The salary/benefits package is substantially lower than you need
You might be thinking that this reason is too obvious to make a list like this. However, too often, I hear stories from people who have accepted positions below their salary expectations only to eventually become resentful and looking for a way to correct the error. As long as your salary and benefit expectations are reasonable for:
- The level of the position you’re seeking
- The size of the organization you’re joining
- The local of the organization you’re joining
You should have no qualms about sticking to your guns. Although I’ve always hated the salary negotiations part of accepting a new job, by the time companies get to the point of making a firm offer, it’s not that likely that a reasonable request for a few thousand additional dollars or additional days off will end up in an offer being terminated. Getting at least close to what you need will make a world of difference down the line.
If a company is not sure about increasing the offer, ask for a contractual stipulation that makes the increase kick in after year one based on your performance. You know you’re going to give your best and it could be reflected in that first increase, but get it in writing.
Accepting the job would impact your personal work/life balance
I’ll admit it… I made this mistake once. During the interview, I left knowing that the job was going to be grueling, and not because of the actual IT work itself. Rather, it was the rest of the “cultural” stuff that was a requirement for all salaried employees, including, a requirement to work, at a minimum, 10 hour days each day, sing at company events (yes, if you failed to sing, you were written up; I was once told to reprimand one of my employees for not singing loud enough), be subjected to undocumented matrix management, and give up numerous weekends and holidays for the first three years. Personally, I have no problem with working hard and giving it my all, but I also demand flexibility in return. Even though I tend to work more than I should, even this job was too much for my tastes, and I left and moved in to greener (and promoted) pastures after not that much time.
I freely admit that I accepted the job knowing that it was going to be a bad fit, but kept saying, “It won’t be as bad as I think.”

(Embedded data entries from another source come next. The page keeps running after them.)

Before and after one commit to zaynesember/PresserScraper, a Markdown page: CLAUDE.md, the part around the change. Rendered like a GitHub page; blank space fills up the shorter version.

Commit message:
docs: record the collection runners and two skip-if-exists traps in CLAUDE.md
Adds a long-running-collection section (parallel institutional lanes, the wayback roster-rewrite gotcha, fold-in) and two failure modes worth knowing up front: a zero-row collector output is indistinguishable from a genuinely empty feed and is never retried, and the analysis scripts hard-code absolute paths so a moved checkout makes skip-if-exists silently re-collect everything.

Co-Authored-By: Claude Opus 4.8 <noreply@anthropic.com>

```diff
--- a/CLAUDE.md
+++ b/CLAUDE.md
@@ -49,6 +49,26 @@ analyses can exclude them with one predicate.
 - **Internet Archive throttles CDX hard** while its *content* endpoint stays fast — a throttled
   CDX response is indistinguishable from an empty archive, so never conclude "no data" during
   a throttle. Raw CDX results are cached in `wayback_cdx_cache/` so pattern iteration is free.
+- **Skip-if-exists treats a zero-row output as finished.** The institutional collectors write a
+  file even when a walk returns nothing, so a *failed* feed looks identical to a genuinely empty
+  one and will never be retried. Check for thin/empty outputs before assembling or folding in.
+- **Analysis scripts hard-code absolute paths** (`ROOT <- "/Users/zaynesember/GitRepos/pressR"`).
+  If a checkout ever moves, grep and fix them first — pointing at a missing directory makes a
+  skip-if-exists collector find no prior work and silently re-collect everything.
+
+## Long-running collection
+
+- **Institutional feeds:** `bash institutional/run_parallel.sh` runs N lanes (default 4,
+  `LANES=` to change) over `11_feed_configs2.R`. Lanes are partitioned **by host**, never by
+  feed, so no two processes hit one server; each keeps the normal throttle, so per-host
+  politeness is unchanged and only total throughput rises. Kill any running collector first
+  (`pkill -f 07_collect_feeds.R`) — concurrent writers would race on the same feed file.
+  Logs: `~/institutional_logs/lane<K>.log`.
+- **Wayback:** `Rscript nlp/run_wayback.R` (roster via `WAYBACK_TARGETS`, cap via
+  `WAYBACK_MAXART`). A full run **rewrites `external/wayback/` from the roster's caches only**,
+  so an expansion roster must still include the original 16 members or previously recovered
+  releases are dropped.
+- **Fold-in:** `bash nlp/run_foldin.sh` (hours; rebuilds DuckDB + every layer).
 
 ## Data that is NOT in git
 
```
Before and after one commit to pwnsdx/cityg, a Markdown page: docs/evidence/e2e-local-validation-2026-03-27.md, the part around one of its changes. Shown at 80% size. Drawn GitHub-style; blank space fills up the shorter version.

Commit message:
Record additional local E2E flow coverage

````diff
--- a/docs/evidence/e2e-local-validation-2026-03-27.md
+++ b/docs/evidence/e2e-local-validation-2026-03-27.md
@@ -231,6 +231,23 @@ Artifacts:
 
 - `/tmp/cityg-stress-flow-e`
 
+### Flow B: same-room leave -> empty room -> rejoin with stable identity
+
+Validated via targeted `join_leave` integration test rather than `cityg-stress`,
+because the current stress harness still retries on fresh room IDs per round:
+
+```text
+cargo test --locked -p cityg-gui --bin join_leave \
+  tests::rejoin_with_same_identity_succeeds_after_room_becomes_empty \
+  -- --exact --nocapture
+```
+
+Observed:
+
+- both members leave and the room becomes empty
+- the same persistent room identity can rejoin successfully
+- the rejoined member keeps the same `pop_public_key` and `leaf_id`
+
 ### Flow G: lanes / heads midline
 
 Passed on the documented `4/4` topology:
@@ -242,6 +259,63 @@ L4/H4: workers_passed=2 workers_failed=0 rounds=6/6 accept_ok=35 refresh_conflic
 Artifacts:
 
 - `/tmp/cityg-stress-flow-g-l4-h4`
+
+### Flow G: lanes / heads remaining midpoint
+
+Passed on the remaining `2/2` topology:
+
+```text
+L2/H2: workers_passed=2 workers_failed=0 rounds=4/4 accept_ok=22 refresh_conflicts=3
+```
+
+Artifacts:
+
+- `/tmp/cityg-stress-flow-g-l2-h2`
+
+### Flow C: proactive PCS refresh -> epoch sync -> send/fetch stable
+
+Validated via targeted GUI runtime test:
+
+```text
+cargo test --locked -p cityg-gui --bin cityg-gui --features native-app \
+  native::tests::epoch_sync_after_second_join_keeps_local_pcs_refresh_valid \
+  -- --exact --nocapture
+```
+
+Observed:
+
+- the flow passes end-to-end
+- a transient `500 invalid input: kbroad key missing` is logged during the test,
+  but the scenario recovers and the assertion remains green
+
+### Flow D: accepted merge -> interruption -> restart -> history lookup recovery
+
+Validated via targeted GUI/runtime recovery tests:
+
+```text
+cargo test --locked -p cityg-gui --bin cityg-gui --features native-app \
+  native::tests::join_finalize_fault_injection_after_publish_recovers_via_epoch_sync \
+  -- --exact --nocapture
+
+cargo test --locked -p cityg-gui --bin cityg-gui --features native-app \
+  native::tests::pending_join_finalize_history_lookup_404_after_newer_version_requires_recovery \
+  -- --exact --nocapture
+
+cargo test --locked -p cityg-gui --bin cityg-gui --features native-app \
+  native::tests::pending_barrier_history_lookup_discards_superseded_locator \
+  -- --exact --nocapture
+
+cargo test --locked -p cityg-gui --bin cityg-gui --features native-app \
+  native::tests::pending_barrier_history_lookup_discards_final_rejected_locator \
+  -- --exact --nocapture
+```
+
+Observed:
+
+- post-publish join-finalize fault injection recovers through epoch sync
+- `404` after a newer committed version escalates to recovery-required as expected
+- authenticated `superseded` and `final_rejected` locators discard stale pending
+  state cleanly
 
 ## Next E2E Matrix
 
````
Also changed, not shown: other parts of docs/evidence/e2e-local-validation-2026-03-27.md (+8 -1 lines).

Everyone has different expectations and needs in their work environment. I like to think that organizations – in most cases – can be flexible enough to keep everyone at least semi-happy on both sides. Unfortunately, it’s becoming increasingly common for American companies to demand far more from their workers than many are prepared to give. Whether this is because corporations are simply greedy or workers are simply lazy is often debated. Personally, I believe there has to be a middle ground in which the needs of both are respected.
At the very least, if you sense that a job is going to be a disaster during an interview, just walk away.
The CEO has no technology interest
At the same job I described above, I discovered that the CEO had absolutely zero interest in technology and prided himself on the fact that he didn’t have a computer in his offer or at home. In fact, to respond to emails, his assistant printed the message, he wrote his reply on the back and she then typed the response.
Yes, this was early in my career and I made a mistake.
As you can imagine, technology needs were not always considered a priority, leading to struggles to meet basic needs of users and customers. That’s not the kind of environment I wanted to run, so I left.
And, I hate singing.
The CEO’s inner circle is dominated by group-think
This could be difficult to gauge during a short interview, but it’s always important to try to figure out how decisions are made at the top level of the organization, particularly if you’re going to be a part of the C-suite. Organizations flourish only when problems, ideas, and solutions can be transparently and openly debated in a professional way.
During an interview, it’s critical to determine – as much as possible – the real power structure of the organization. This power structure rarely matches the org chart. Who does the CEO trust? Who does he really listen to? Is decision-making open and transparent? Is it possible to raise red flags without being attacked for it? Is it an environment that fosters creativity or one that stifles it?
Most CIOs that I know are creative people that want to do everything they can to provide the best possible solutions to the business. Enduring in an stifling environment in which uncheckable group-think is the predominant decision-making process stifles creativity and leads to ongoing frustration as those with different ideas yearn to be “heard” through the stifling silence.
It’s the wrong job
Not every CIO job is created equal. Many “CIOs” are CIOs in name only and are really just IT managers with a fancy title. For those that are really CIOs – that is, strategic, visionary, influential, beyond the tech – being an IT manager focused solely on tech would be a really frustrating job and vice versa; a person that loves the tech might be frustrated at having to split his focus. Most CIOs either don’t focus much on the actual technology or split their time between technology and the business in some way.
Make sure that you’re jumping into a CIO role at the level you want.